- **Task to complete**
Please report each line of the data below that contains "Hakovan".

- **Data for analysis**
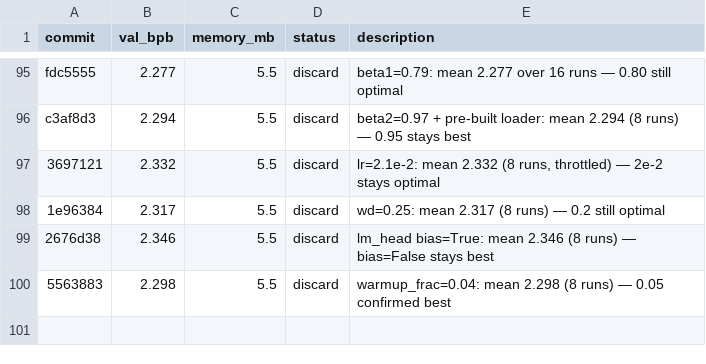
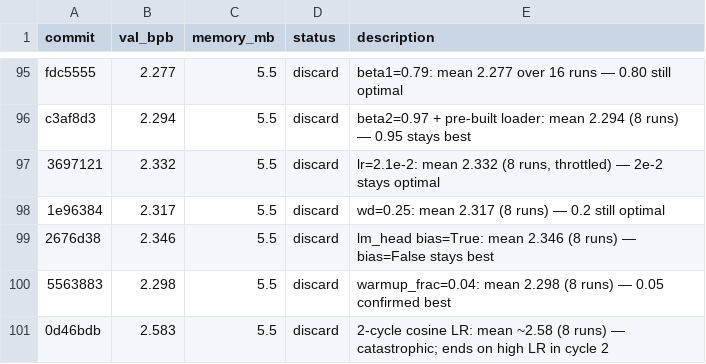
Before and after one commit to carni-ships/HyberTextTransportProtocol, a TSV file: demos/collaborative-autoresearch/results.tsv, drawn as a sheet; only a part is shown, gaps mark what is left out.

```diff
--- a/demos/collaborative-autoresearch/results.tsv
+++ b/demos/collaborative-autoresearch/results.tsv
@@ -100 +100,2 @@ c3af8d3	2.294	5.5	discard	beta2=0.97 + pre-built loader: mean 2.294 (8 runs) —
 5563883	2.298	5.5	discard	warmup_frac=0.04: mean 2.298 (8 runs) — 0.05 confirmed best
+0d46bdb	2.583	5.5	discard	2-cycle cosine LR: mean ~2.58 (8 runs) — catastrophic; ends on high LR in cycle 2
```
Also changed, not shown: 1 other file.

---

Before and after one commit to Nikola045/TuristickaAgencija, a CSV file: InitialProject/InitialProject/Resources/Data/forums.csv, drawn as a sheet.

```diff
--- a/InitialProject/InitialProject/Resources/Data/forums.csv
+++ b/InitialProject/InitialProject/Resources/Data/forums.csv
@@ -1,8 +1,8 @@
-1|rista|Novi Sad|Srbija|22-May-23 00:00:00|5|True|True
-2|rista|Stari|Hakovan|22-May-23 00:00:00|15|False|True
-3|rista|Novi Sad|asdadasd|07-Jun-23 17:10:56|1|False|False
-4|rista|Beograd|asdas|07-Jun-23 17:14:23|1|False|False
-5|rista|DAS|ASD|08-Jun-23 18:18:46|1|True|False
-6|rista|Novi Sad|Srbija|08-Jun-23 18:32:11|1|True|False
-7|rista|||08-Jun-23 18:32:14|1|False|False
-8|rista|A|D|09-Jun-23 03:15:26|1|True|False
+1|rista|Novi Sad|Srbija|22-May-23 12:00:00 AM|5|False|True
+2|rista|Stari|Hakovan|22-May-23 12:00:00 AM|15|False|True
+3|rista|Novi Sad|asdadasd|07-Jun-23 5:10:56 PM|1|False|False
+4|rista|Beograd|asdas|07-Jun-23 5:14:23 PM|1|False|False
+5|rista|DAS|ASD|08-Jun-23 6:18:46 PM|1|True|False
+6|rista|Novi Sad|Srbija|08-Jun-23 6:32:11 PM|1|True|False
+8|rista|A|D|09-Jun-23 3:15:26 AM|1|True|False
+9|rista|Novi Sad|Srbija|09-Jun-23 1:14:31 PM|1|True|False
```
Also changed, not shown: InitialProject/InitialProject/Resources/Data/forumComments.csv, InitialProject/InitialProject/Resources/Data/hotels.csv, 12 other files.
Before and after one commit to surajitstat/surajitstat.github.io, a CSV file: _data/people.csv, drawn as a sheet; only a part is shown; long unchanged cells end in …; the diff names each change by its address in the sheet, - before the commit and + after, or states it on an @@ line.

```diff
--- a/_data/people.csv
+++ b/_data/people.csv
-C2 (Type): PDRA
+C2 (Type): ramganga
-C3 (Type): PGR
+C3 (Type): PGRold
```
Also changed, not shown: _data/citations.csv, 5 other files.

- **Task response**
-2|rista|Stari|Hakovan|22-May-23 00:00:00|15|False|True
+2|rista|Stari|Hakovan|22-May-23 12:00:00 AM|15|False|True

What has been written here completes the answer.